§ Your instructions: Would you please restate the data exactly as it stands, apart from the pictures?

== Material provided ==

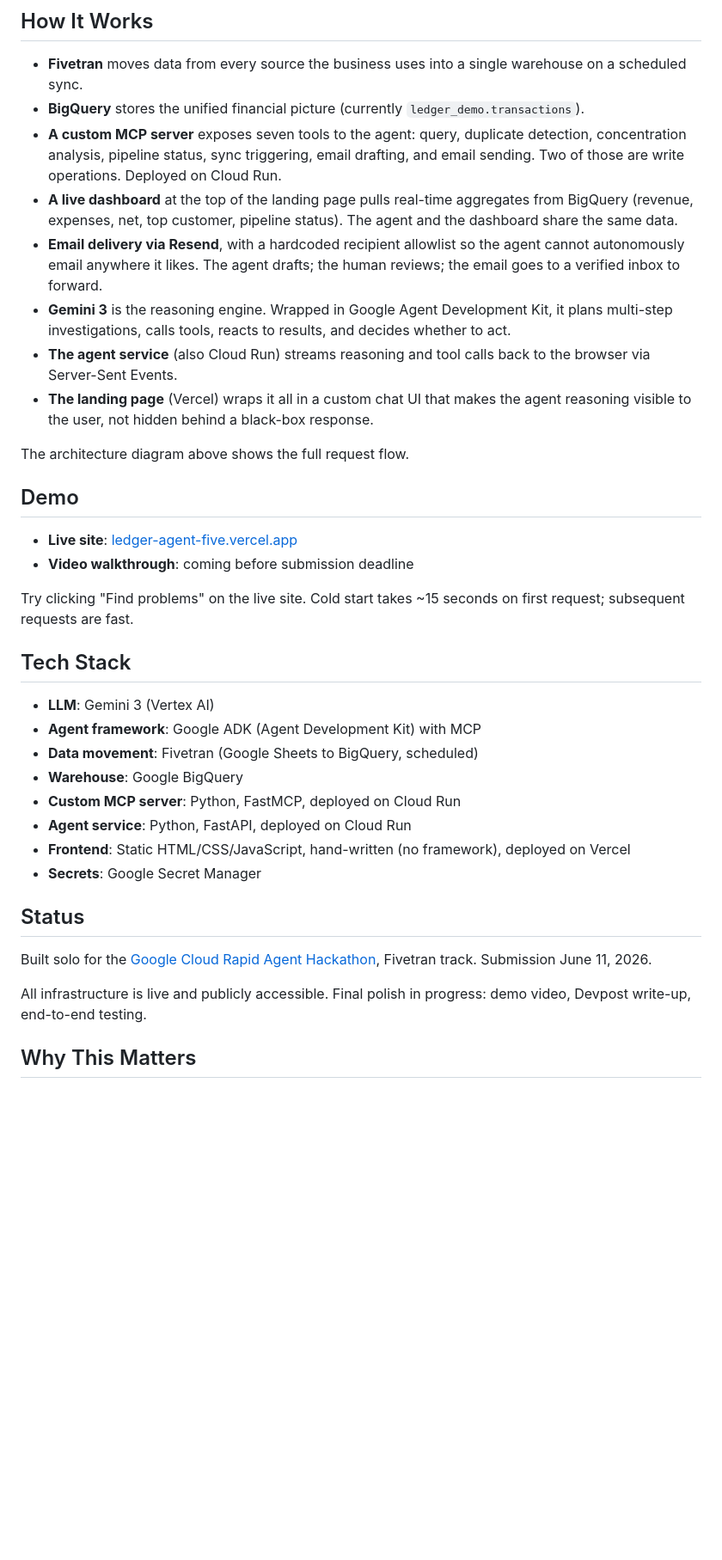
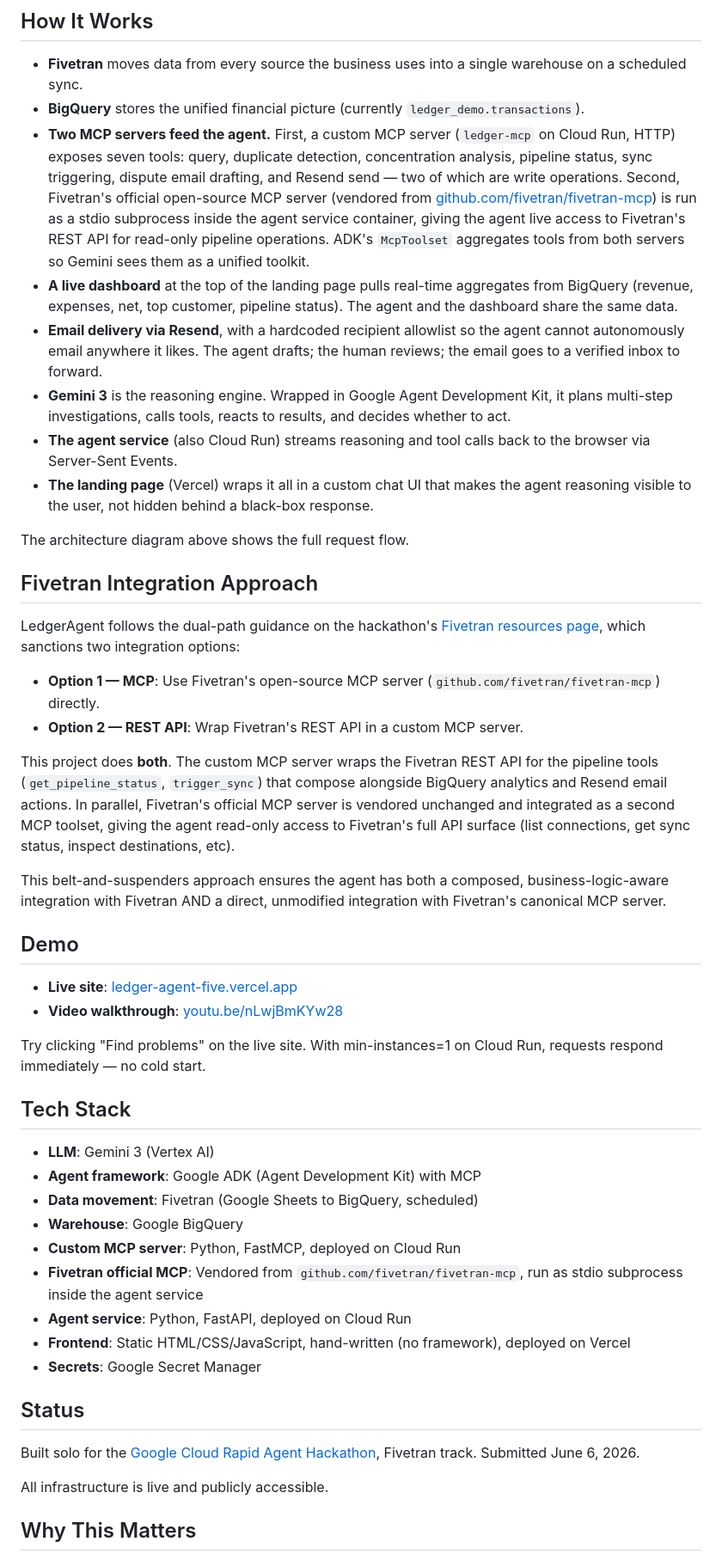
Before and after one commit to ali-qureshi07/ledger-agent, a Markdown page: README.md, the part around one of its changes. Shown at 86% size. Drawn GitHub-style; blank space fills up the shorter version.

Commit message:
README: document dual-MCP integration (custom + Fivetran official)

```diff
--- a/README.md
+++ b/README.md
@@ -31,7 +31,7 @@ It does not stop at finding problems. Ask it to draft a dispute email and it pro
 
 - **Fivetran** moves data from every source the business uses into a single warehouse on a scheduled sync.
 - **BigQuery** stores the unified financial picture (currently `ledger_demo.transactions`).
-- **A custom MCP server** exposes seven tools to the agent: query, duplicate detection, concentration analysis, pipeline status, sync triggering, email drafting, and email sending. Two of those are write operations. Deployed on Cloud Run.
+- **Two MCP servers feed the agent.** First, a custom MCP server (`ledger-mcp` on Cloud Run, HTTP) exposes seven tools: query, duplicate detection, concentration analysis, pipeline status, sync triggering, dispute email drafting, and Resend send — two of which are write operations. Second, Fivetran's official open-source MCP server (vendored from [github.com/fivetran/fivetran-mcp](https://github.com/fivetran/fivetran-mcp)) is run as a stdio subprocess inside the agent service container, giving the agent live access to Fivetran's REST API for read-only pipeline operations. ADK's `McpToolset` aggregates tools from both servers so Gemini sees them as a unified toolkit.
 - **A live dashboard** at the top of the landing page pulls real-time aggregates from BigQuery (revenue, expenses, net, top customer, pipeline status). The agent and the dashboard share the same data.
 - **Email delivery via Resend**, with a hardcoded recipient allowlist so the agent cannot autonomously email anywhere it likes. The agent drafts; the human reviews; the email goes to a verified inbox to forward.
 - **Gemini 3** is the reasoning engine. Wrapped in Google Agent Development Kit, it plans multi-step investigations, calls tools, reacts to results, and decides whether to act.
@@ -40,12 +40,23 @@ It does not stop at finding problems. Ask it to draft a dispute email and it pro
 
 The architecture diagram above shows the full request flow.
 
+## Fivetran Integration Approach
+
+LedgerAgent follows the dual-path guidance on the hackathon's [Fivetran resources page](https://rapid-agent.devpost.com/details/fivetran-resources), which sanctions two integration options:
+
+- **Option 1 — MCP**: Use Fivetran's open-source MCP server (`github.com/fivetran/fivetran-mcp`) directly.
+- **Option 2 — REST API**: Wrap Fivetran's REST API in a custom MCP server.
+
+This project does **both**. The custom MCP server wraps the Fivetran REST API for the pipeline tools (`get_pipeline_status`, `trigger_sync`) that compose alongside BigQuery analytics and Resend email actions. In parallel, Fivetran's official MCP server is vendored unchanged and integrated as a second MCP toolset, giving the agent read-only access to Fivetran's full API surface (list connections, get sync status, inspect destinations, etc).
+
+This belt-and-suspenders approach ensures the agent has both a composed, business-logic-aware integration with Fivetran AND a direct, unmodified integration with Fivetran's canonical MCP server.
+
 ## Demo
 
 - **Live site**: [ledger-agent-five.vercel.app](https://ledger-agent-five.vercel.app)
-- **Video walkthrough**: coming before submission deadline
+- **Video walkthrough**: [youtu.be/nLwjBmKYw28](https://youtu.be/nLwjBmKYw28)
 
-Try clicking "Find problems" on the live site. Cold start takes ~15 seconds on first request; subsequent requests are fast.
+Try clicking "Find problems" on the live site. With min-instances=1 on Cloud Run, requests respond immediately — no cold start.
 
 ## Tech Stack
 
@@ -54,15 +65,16 @@ Try clicking "Find problems" on the live site. Cold start takes ~15 seconds on f
 - **Data movement**: Fivetran (Google Sheets to BigQuery, scheduled)
 - **Warehouse**: Google BigQuery
 - **Custom MCP server**: Python, FastMCP, deployed on Cloud Run
+- **Fivetran official MCP**: Vendored from `github.com/fivetran/fivetran-mcp`, run as stdio subprocess inside the agent service
 - **Agent service**: Python, FastAPI, deployed on Cloud Run
 - **Frontend**: Static HTML/CSS/JavaScript, hand-written (no framework), deployed on Vercel
 - **Secrets**: Google Secret Manager
 
 ## Status
 
-Built solo for the [Google Cloud Rapid Agent Hackathon](https://rapid-agent.devpost.com/), Fivetran track. Submission June 11, 2026.
+Built solo for the [Google Cloud Rapid Agent Hackathon](https://rapid-agent.devpost.com/), Fivetran track. Submitted June 6, 2026.
 
-All infrastructure is live and publicly accessible. Final polish in progress: demo video, Devpost write-up, end-to-end testing.
+All infrastructure is live and publicly accessible.
 
 ## Why This Matters
 
```
Also changed, not shown: other parts of README.md (+11 -8 lines).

===

§ Expected answer:
Before and after one commit to ali-qureshi07/ledger-agent, a Markdown page: README.md, the part around one of its changes. Shown at 86% size. Drawn GitHub-style; blank space fills up the shorter version.

Commit message:
README: document dual-MCP integration (custom + Fivetran official)

```diff
--- a/README.md
+++ b/README.md
@@ -31,7 +31,7 @@ It does not stop at finding problems. Ask it to draft a dispute email and it pro
 
 - **Fivetran** moves data from every source the business uses into a single warehouse on a scheduled sync.
 - **BigQuery** stores the unified financial picture (currently `ledger_demo.transactions`).
-- **A custom MCP server** exposes seven tools to the agent: query, duplicate detection, concentration analysis, pipeline status, sync triggering, email drafting, and email sending. Two of those are write operations. Deployed on Cloud Run.
+- **Two MCP servers feed the agent.** First, a custom MCP server (`ledger-mcp` on Cloud Run, HTTP) exposes seven tools: query, duplicate detection, concentration analysis, pipeline status, sync triggering, dispute email drafting, and Resend send — two of which are write operations. Second, Fivetran's official open-source MCP server (vendored from [github.com/fivetran/fivetran-mcp](https://github.com/fivetran/fivetran-mcp)) is run as a stdio subprocess inside the agent service container, giving the agent live access to Fivetran's REST API for read-only pipeline operations. ADK's `McpToolset` aggregates tools from both servers so Gemini sees them as a unified toolkit.
 - **A live dashboard** at the top of the landing page pulls real-time aggregates from BigQuery (revenue, expenses, net, top customer, pipeline status). The agent and the dashboard share the same data.
 - **Email delivery via Resend**, with a hardcoded recipient allowlist so the agent cannot autonomously email anywhere it likes. The agent drafts; the human reviews; the email goes to a verified inbox to forward.
 - **Gemini 3** is the reasoning engine. Wrapped in Google Agent Development Kit, it plans multi-step investigations, calls tools, reacts to results, and decides whether to act.
@@ -40,12 +40,23 @@ It does not stop at finding problems. Ask it to draft a dispute email and it pro
 
 The architecture diagram above shows the full request flow.
 
+## Fivetran Integration Approach
+
+LedgerAgent follows the dual-path guidance on the hackathon's [Fivetran resources page](https://rapid-agent.devpost.com/details/fivetran-resources), which sanctions two integration options:
+
+- **Option 1 — MCP**: Use Fivetran's open-source MCP server (`github.com/fivetran/fivetran-mcp`) directly.
+- **Option 2 — REST API**: Wrap Fivetran's REST API in a custom MCP server.
+
+This project does **both**. The custom MCP server wraps the Fivetran REST API for the pipeline tools (`get_pipeline_status`, `trigger_sync`) that compose alongside BigQuery analytics and Resend email actions. In parallel, Fivetran's official MCP server is vendored unchanged and integrated as a second MCP toolset, giving the agent read-only access to Fivetran's full API surface (list connections, get sync status, inspect destinations, etc).
+
+This belt-and-suspenders approach ensures the agent has both a composed, business-logic-aware integration with Fivetran AND a direct, unmodified integration with Fivetran's canonical MCP server.
+
 ## Demo
 
 - **Live site**: [ledger-agent-five.vercel.app](https://ledger-agent-five.vercel.app)
-- **Video walkthrough**: coming before submission deadline
+- **Video walkthrough**: [youtu.be/nLwjBmKYw28](https://youtu.be/nLwjBmKYw28)
 
-Try clicking "Find problems" on the live site. Cold start takes ~15 seconds on first request; subsequent requests are fast.
+Try clicking "Find problems" on the live site. With min-instances=1 on Cloud Run, requests respond immediately — no cold start.
 
 ## Tech Stack
 
@@ -54,15 +65,16 @@ Try clicking "Find problems" on the live site. Cold start takes ~15 seconds on f
 - **Data movement**: Fivetran (Google Sheets to BigQuery, scheduled)
 - **Warehouse**: Google BigQuery
 - **Custom MCP server**: Python, FastMCP, deployed on Cloud Run
+- **Fivetran official MCP**: Vendored from `github.com/fivetran/fivetran-mcp`, run as stdio subprocess inside the agent service
 - **Agent service**: Python, FastAPI, deployed on Cloud Run
 - **Frontend**: Static HTML/CSS/JavaScript, hand-written (no framework), deployed on Vercel
 - **Secrets**: Google Secret Manager
 
 ## Status
 
-Built solo for the [Google Cloud Rapid Agent Hackathon](https://rapid-agent.devpost.com/), Fivetran track. Submission June 11, 2026.
+Built solo for the [Google Cloud Rapid Agent Hackathon](https://rapid-agent.devpost.com/), Fivetran track. Submitted June 6, 2026.
 
-All infrastructure is live and publicly accessible. Final polish in progress: demo video, Devpost write-up, end-to-end testing.
+All infrastructure is live and publicly accessible.
 
 ## Why This Matters
 
```
Also changed, not shown: other parts of README.md (+11 -8 lines).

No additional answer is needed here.